◆ EXTRACTED ENTRIES ◆
########

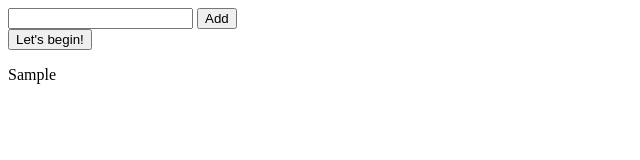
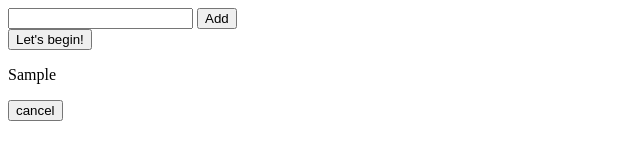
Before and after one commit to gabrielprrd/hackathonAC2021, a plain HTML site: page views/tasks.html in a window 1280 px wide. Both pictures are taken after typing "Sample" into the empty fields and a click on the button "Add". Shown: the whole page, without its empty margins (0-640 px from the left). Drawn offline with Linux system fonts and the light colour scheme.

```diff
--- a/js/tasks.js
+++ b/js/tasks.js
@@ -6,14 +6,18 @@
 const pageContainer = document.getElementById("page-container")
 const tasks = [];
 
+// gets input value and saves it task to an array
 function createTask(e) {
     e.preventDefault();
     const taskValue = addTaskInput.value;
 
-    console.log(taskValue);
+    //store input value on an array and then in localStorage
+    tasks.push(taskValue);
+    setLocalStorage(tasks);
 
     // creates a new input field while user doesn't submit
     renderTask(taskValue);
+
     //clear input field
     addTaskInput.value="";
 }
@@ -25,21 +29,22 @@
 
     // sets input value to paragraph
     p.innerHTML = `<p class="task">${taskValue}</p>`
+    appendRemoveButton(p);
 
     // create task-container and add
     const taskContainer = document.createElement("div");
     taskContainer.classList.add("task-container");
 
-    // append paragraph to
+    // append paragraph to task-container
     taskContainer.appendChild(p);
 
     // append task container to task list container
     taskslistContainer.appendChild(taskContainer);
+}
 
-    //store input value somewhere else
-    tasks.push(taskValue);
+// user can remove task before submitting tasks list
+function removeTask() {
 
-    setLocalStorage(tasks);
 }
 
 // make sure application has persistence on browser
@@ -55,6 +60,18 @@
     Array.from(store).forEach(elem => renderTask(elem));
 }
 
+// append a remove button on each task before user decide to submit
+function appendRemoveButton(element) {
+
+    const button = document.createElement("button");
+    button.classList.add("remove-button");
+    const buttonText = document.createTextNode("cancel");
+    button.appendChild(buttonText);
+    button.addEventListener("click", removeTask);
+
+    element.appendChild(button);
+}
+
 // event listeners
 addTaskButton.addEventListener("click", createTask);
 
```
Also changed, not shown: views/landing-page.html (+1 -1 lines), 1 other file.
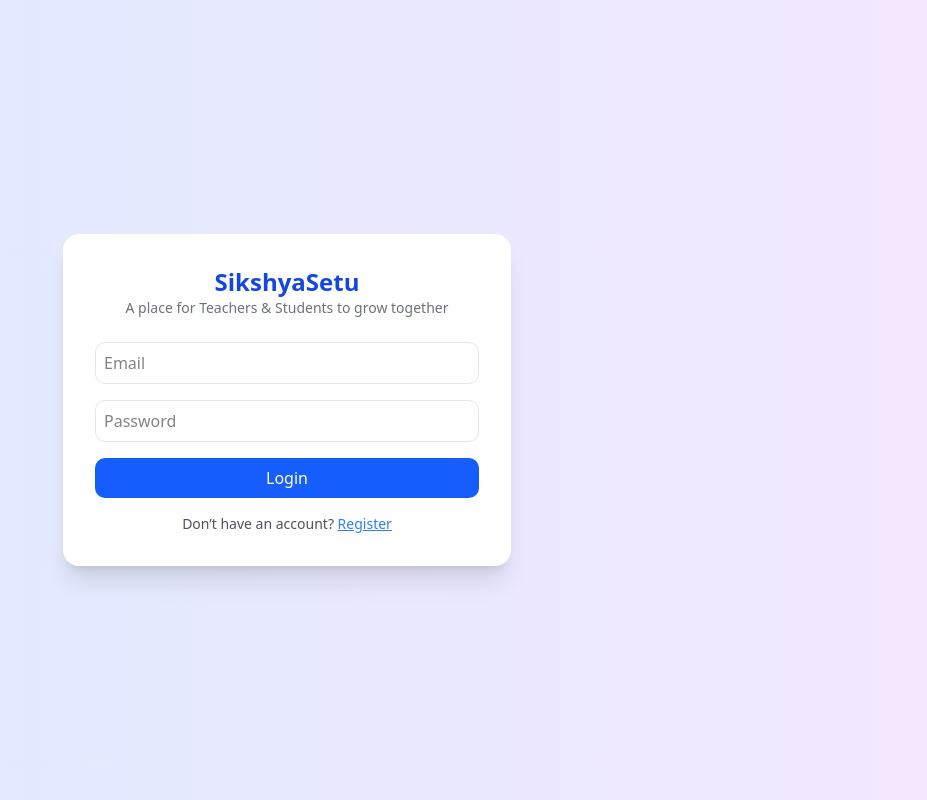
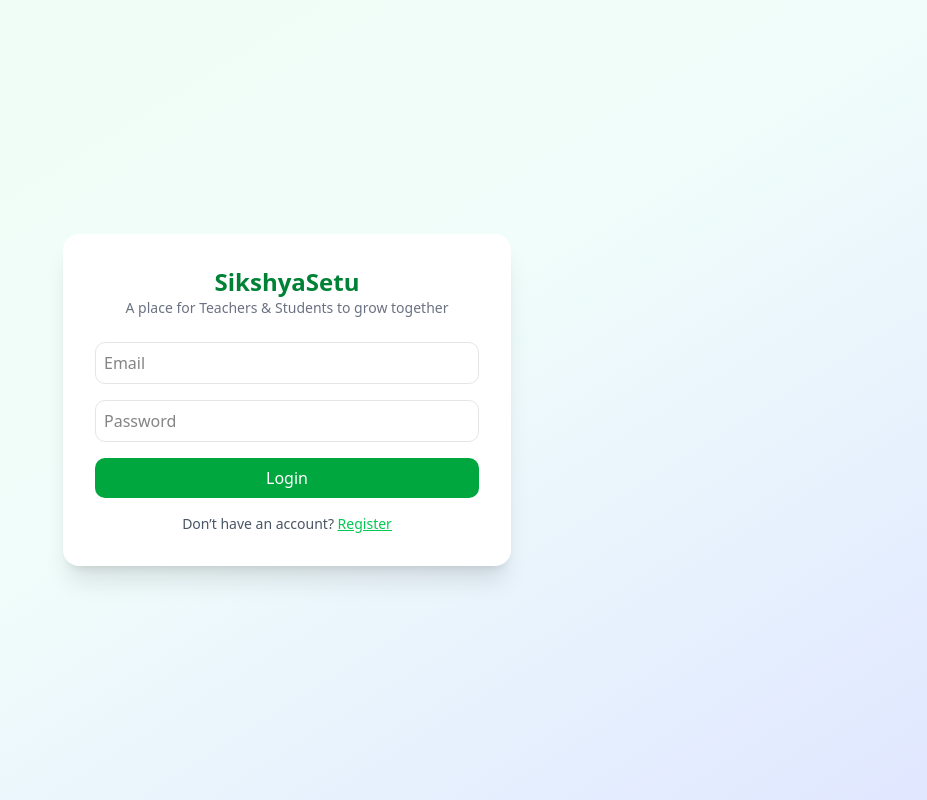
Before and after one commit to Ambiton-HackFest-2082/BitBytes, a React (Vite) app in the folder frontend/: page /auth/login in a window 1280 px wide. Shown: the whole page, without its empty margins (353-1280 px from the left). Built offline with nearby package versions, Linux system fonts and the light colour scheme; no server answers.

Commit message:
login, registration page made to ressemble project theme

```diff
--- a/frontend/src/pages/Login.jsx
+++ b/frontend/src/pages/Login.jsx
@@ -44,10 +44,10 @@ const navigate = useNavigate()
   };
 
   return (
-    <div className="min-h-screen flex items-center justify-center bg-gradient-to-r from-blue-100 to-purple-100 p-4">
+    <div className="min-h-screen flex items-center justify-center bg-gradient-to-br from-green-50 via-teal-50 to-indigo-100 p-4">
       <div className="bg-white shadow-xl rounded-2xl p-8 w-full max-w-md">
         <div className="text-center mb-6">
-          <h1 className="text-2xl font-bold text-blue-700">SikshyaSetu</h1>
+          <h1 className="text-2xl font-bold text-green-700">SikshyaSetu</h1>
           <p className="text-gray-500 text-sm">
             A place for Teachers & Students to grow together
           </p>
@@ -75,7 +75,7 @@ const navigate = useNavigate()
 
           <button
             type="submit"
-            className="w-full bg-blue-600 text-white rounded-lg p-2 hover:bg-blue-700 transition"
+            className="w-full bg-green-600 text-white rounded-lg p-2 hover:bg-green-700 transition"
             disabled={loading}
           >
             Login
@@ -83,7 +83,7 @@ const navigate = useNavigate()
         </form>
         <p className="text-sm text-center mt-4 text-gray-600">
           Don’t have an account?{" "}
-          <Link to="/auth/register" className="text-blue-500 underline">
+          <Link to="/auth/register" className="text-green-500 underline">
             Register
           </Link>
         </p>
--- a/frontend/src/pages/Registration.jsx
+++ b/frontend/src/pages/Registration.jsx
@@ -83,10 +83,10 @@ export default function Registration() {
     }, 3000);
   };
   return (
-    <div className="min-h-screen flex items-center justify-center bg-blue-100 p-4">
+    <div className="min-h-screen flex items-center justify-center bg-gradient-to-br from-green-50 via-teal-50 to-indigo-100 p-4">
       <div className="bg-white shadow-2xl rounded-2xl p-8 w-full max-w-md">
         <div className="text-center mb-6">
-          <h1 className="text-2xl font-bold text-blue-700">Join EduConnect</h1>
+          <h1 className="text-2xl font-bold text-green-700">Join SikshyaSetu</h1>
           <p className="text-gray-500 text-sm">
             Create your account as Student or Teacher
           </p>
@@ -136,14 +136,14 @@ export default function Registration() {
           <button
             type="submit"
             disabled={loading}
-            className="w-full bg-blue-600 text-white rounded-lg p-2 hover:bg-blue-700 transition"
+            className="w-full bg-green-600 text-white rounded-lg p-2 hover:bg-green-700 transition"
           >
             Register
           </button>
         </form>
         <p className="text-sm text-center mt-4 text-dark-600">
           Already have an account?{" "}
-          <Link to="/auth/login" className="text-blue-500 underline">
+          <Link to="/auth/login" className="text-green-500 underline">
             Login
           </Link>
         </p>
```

########

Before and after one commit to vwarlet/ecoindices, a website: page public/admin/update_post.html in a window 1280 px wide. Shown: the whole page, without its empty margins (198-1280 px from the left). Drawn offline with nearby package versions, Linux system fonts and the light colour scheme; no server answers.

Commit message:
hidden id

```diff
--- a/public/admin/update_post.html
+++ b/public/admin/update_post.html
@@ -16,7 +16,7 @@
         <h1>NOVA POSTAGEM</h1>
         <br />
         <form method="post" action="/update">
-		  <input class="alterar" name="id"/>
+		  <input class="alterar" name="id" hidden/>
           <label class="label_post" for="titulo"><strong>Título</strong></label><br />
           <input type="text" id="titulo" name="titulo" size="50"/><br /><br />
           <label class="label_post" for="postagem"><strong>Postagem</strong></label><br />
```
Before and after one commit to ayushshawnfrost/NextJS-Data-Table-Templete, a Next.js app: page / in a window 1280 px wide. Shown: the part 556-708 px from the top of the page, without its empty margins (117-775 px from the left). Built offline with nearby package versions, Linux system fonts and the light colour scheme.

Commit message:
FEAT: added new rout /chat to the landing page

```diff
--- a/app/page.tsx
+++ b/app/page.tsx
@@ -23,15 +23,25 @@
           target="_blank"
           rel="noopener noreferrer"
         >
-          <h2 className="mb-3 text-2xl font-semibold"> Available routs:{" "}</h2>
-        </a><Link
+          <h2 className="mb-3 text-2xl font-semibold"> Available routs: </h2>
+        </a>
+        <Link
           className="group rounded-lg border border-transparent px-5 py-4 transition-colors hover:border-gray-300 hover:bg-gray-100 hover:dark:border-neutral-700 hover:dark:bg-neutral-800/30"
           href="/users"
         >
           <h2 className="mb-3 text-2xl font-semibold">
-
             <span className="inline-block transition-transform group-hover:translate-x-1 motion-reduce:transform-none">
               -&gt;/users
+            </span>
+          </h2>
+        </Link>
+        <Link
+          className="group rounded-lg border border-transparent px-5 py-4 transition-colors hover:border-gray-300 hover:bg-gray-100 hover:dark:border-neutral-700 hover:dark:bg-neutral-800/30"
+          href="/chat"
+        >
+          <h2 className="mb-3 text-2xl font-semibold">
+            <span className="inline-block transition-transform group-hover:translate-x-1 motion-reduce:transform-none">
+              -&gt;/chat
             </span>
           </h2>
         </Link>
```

########

◆ INSTRUCTIONS FOR THE TASK ◆
Search the data above and return each line in which "center" occurs.

◆ SOLVED EXERCISE ◆
-    <div className="min-h-screen flex items-center justify-center bg-gradient-to-r from-blue-100 to-purple-100 p-4">
+    <div className="min-h-screen flex items-center justify-center bg-gradient-to-br from-green-50 via-teal-50 to-indigo-100 p-4">
         <div className="text-center mb-6">
         <p className="text-sm text-center mt-4 text-gray-600">
-    <div className="min-h-screen flex items-center justify-center bg-blue-100 p-4">
+    <div className="min-h-screen flex items-center justify-center bg-gradient-to-br from-green-50 via-teal-50 to-indigo-100 p-4">
         <div className="text-center mb-6">
         <p className="text-sm text-center mt-4 text-dark-600">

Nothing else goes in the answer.